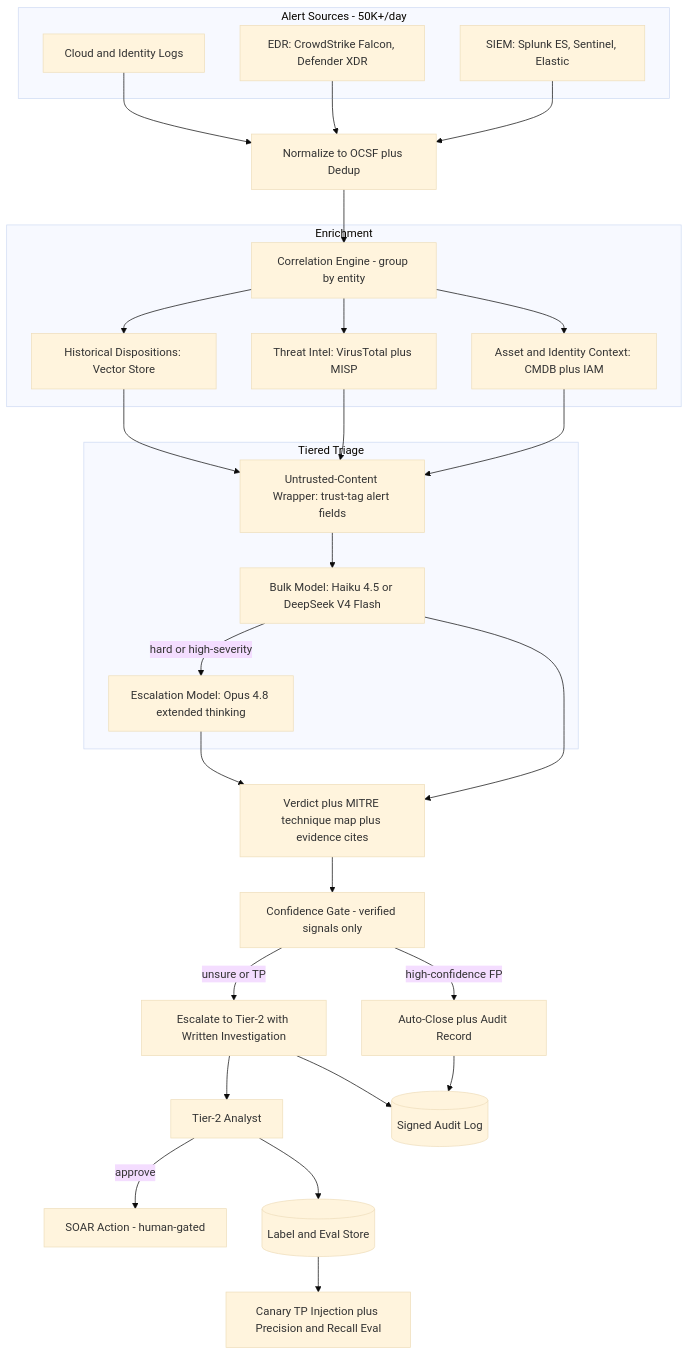
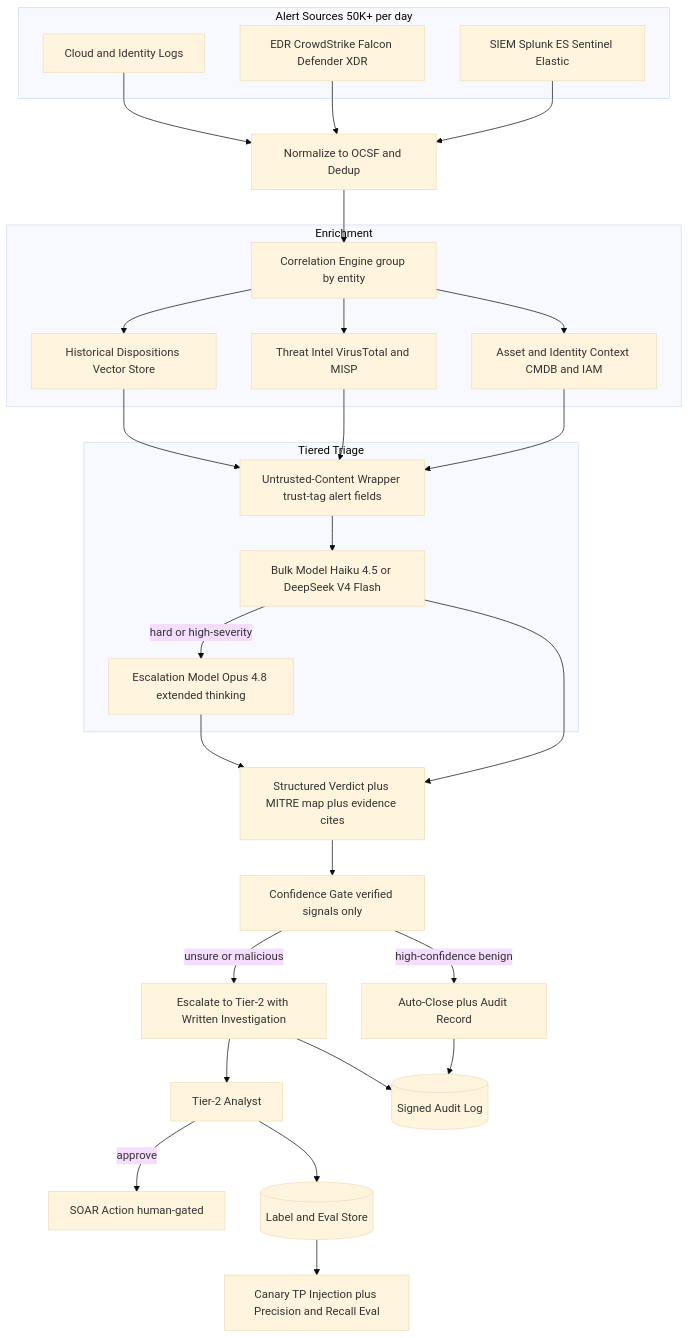
Before and after one commit to jack51706/ai-system-design-guide: the first of 3 diagrams in docs/16-case-studies/40-soc-security-operations-copilot.md, drawn with Mermaid (base theme). The commit also changed other lines of this file and 1 other file, not shown here.

First line of the commit message:
docs(case-studies): deepen SOC copilot (40) with worked example, verdict schema and gate detail (EN + zh-Hant)

````diff
--- a/docs/16-case-studies/40-soc-security-operations-copilot.md
+++ b/docs/16-case-studies/40-soc-security-operations-copilot.md
@@ -23,42 +23,42 @@
 ```mermaid
 flowchart TB
-    subgraph Sources["Alert Sources - 50K+/day"]
-        SIEM[SIEM: Splunk ES, Sentinel, Elastic]
-        EDR[EDR: CrowdStrike Falcon, Defender XDR]
+    subgraph Sources["Alert Sources 50K+ per day"]
+        SIEM[SIEM Splunk ES Sentinel Elastic]
+        EDR[EDR CrowdStrike Falcon Defender XDR]
         CLOUD[Cloud and Identity Logs]
     end
 
-    SIEM --> NORM[Normalize to OCSF plus Dedup]
+    SIEM --> NORM[Normalize to OCSF and Dedup]
     EDR --> NORM
     CLOUD --> NORM
-    NORM --> CORR[Correlation Engine - group by entity]
+    NORM --> CORR[Correlation Engine group by entity]
 
     subgraph Enrich["Enrichment"]
-        CORR --> ASSET[Asset and Identity Context: CMDB plus IAM]
-        CORR --> INTEL[Threat Intel: VirusTotal plus MISP]
-        CORR --> HIST[Historical Dispositions: Vector Store]
+        CORR --> ASSET[Asset and Identity Context CMDB and IAM]
+        CORR --> INTEL[Threat Intel VirusTotal and MISP]
+        CORR --> HIST[Historical Dispositions Vector Store]
     end
 
-    ASSET --> WRAP[Untrusted-Content Wrapper: trust-tag alert fields]
+    ASSET --> WRAP[Untrusted-Content Wrapper trust-tag alert fields]
     INTEL --> WRAP
     HIST --> WRAP
 
     subgraph Triage["Tiered Triage"]
-        WRAP --> BULK[Bulk Model: Haiku 4.5 or DeepSeek V4 Flash]
-        BULK -->|hard or high-severity| DEEP[Escalation Model: Opus 4.8 extended thinking]
+        WRAP --> BULK[Bulk Model Haiku 4.5 or DeepSeek V4 Flash]
+        BULK -->|hard or high-severity| DEEP[Escalation Model Opus 4.8 extended thinking]
     end
 
-    BULK --> VERDICT[Verdict plus MITRE technique map plus evidence cites]
+    BULK --> VERDICT[Structured Verdict plus MITRE map plus evidence cites]
     DEEP --> VERDICT
-    VERDICT --> GATE[Confidence Gate - verified signals only]
+    VERDICT --> GATE[Confidence Gate verified signals only]
 
-    GATE -->|high-confidence FP| CLOSE[Auto-Close plus Audit Record]
-    GATE -->|unsure or TP| ESC[Escalate to Tier-2 with Written Investigation]
+    GATE -->|high-confidence benign| CLOSE[Auto-Close plus Audit Record]
+    GATE -->|unsure or malicious| ESC[Escalate to Tier-2 with Written Investigation]
 
     ESC --> ANALYST[Tier-2 Analyst]
-    ANALYST -->|approve| SOAR[SOAR Action - human-gated]
+    ANALYST -->|approve| SOAR[SOAR Action human-gated]
     ANALYST --> LABEL[(Label and Eval Store)]
     CLOSE --> AUDIT[(Signed Audit Log)]
     ESC --> AUDIT
     LABEL --> CANARY[Canary TP Injection plus Precision and Recall Eval]
 ```
````
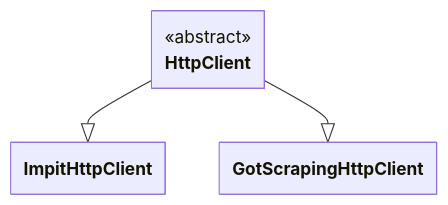
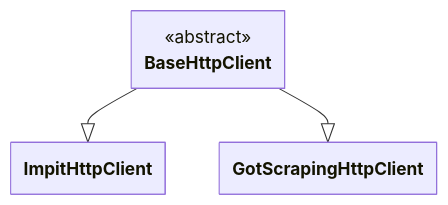
One commit to apify/crawlee changed the diagram in docs/guides/http-clients.mdx. Above: the diagram before and after it, drawn with Mermaid. The commit also changed other lines of this file, not shown here.

````diff
--- a/docs/guides/http-clients.mdx
+++ b/docs/guides/http-clients.mdx
@@ -17,32 +17,32 @@
 ```mermaid
 ---
 config:
     class:
         hideEmptyMembersBox: true
 ---
 
 classDiagram
 
 %% ========================
 %% Abstract classes
 %% ========================
 
-class HttpClient {
+class BaseHttpClient {
     <<abstract>>
 }
 
 %% ========================
 %% Specific classes
 %% ========================
 
 class ImpitHttpClient
 
 class GotScrapingHttpClient
 
 %% ========================
 %% Inheritance arrows
 %% ========================
 
-HttpClient --|> ImpitHttpClient
-HttpClient --|> GotScrapingHttpClient
+BaseHttpClient --|> ImpitHttpClient
+BaseHttpClient --|> GotScrapingHttpClient
 ```
````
====
◆ **EXERCISE DESCRIPTION**: Print again the lines of the entries above that fall between the line holding "INTEL --> WRAP" and the line holding "Model: Opus 4.8 extended thinking]", inclusive, exactly as they stand.

◆ **SOLVED EXERCISE**:
     INTEL --> WRAP
     HIST --> WRAP
 
     subgraph Triage["Tiered Triage"]
-        WRAP --> BULK[Bulk Model: Haiku 4.5 or DeepSeek V4 Flash]
-        BULK -->|hard or high-severity| DEEP[Escalation Model: Opus 4.8 extended thinking]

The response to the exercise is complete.